College Football Hall of Famer Bill Yeoman has died at the age of 92.
Per Mark Berman of Fox 26 in Houston, Bill Yeoman Jr. confirmed his father's death on Wednesday.
Before his coaching career began, Yeoman played college football at Texas A&M and Army from 1945-48.
Yeoman spent 25 years as head coach at the University of Houston from 1962-86. He is the school's all-time leader in games coached (276), wins (160), bowl game appearances (11) and bowl game wins (six).
Among the highlights of Yeoman's historic career was adopting the veer offense, more commonly known as the triple-option.
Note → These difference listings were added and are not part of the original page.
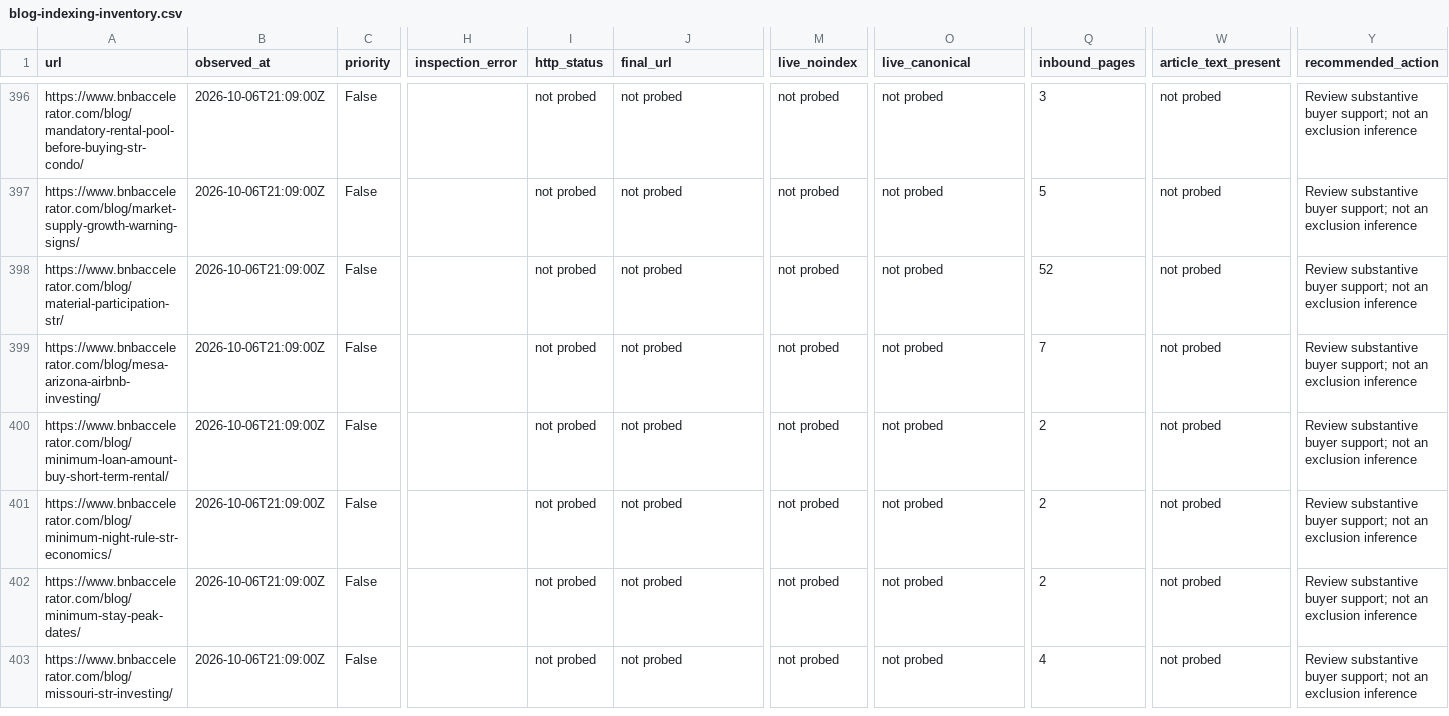
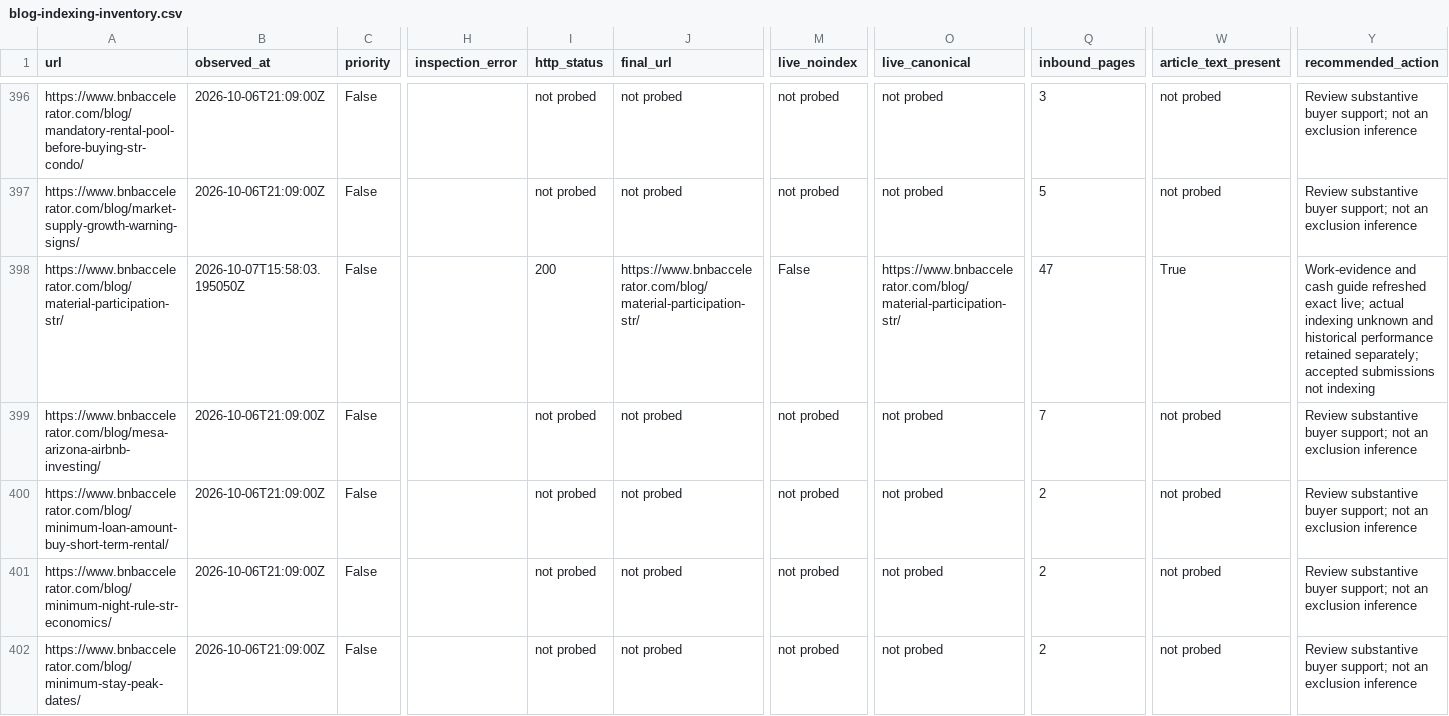
Before and after one commit to drconnorrobertson/bnb-accelerator-site, a CSV file: _gen/blog-indexing-inventory.csv, drawn as a sheet; only a part is shown, gaps mark what is left out; the shorter side is filled out with more unchanged rows; the diff names each change by its address in the sheet, - before the commit and + after, or states it on an @@ line.

Commit message:
Record participation guide live checks and submission evidence

```diff
--- a/_gen/blog-indexing-inventory.csv
+++ b/_gen/blog-indexing-inventory.csv
-B398 (observed_at): 2026-10-06T21:09:00Z
+B398 (observed_at): 2026-10-07T15:58:03.195050Z
-I398 (http_status): not probed
+I398 (http_status): 200
-J398 (final_url): not probed
+J398 (final_url): https://www.bnbaccelerator.com/blog/material-participation-str/
-M398 (live_noindex): not probed
+M398 (live_noindex): False
-O398 (live_canonical): not probed
+O398 (live_canonical): https://www.bnbaccelerator.com/blog/material-participation-str/
-Q398 (inbound_pages): 52
+Q398 (inbound_pages): 47
-W398 (article_text_present): not probed
+W398 (article_text_present): True
-Y398 (recommended_action): Review substantive buyer support; not an exclusion inference
+Y398 (recommended_action): Work-evidence and cash guide refreshed exact live; actual indexing unknown and historical performance retained separately; accepted submissions not indexing
```
Also changed, not shown: 3 other files.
Houston used that style of play to win four Southwest Conference championships and finish in the top 10 of the Associated Press poll three different times in 1973, 1976 and 1979.
Yeoman helped integrate college sports in Texas by becoming the state's first head football coach to give a Black player a scholarship when Warren McVea signed a letter of intent with the school in 1964.
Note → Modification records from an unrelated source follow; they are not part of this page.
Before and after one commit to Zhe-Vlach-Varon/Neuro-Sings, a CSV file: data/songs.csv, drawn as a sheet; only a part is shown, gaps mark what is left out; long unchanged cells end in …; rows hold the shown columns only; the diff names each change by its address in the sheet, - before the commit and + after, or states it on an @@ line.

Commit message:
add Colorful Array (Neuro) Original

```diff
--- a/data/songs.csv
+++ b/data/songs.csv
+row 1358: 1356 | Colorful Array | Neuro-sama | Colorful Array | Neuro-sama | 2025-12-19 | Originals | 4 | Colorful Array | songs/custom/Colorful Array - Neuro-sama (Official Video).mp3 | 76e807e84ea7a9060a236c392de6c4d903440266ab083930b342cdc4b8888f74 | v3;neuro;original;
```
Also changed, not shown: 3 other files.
McVea issued a statement about Yeoman, via Berman:
Mark Berman @MarkBermanFox26
Former @UHCougarFB RB Warren McVea, first African-American to play football for @UHCougars (1964-67), on the passing of his former coach Bill Yeoman: “He was special to me because of our relationship & all we had to go through when he recruited me.He’s just like a father to me..” https://t.co/FPhKMApfM2
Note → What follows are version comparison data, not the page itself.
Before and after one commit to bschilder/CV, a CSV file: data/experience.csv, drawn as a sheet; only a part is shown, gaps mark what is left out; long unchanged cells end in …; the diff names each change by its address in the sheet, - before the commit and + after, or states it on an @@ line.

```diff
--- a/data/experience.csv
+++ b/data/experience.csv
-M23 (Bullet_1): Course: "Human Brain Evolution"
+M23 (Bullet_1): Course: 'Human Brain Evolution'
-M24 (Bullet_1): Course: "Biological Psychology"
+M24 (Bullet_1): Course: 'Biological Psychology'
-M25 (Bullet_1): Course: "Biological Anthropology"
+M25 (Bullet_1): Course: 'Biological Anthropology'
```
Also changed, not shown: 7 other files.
In 2001, Yeoman was elected into the College Football Hall of Fame. He was inducted into the University of Houston Hall of Honor three years earlier.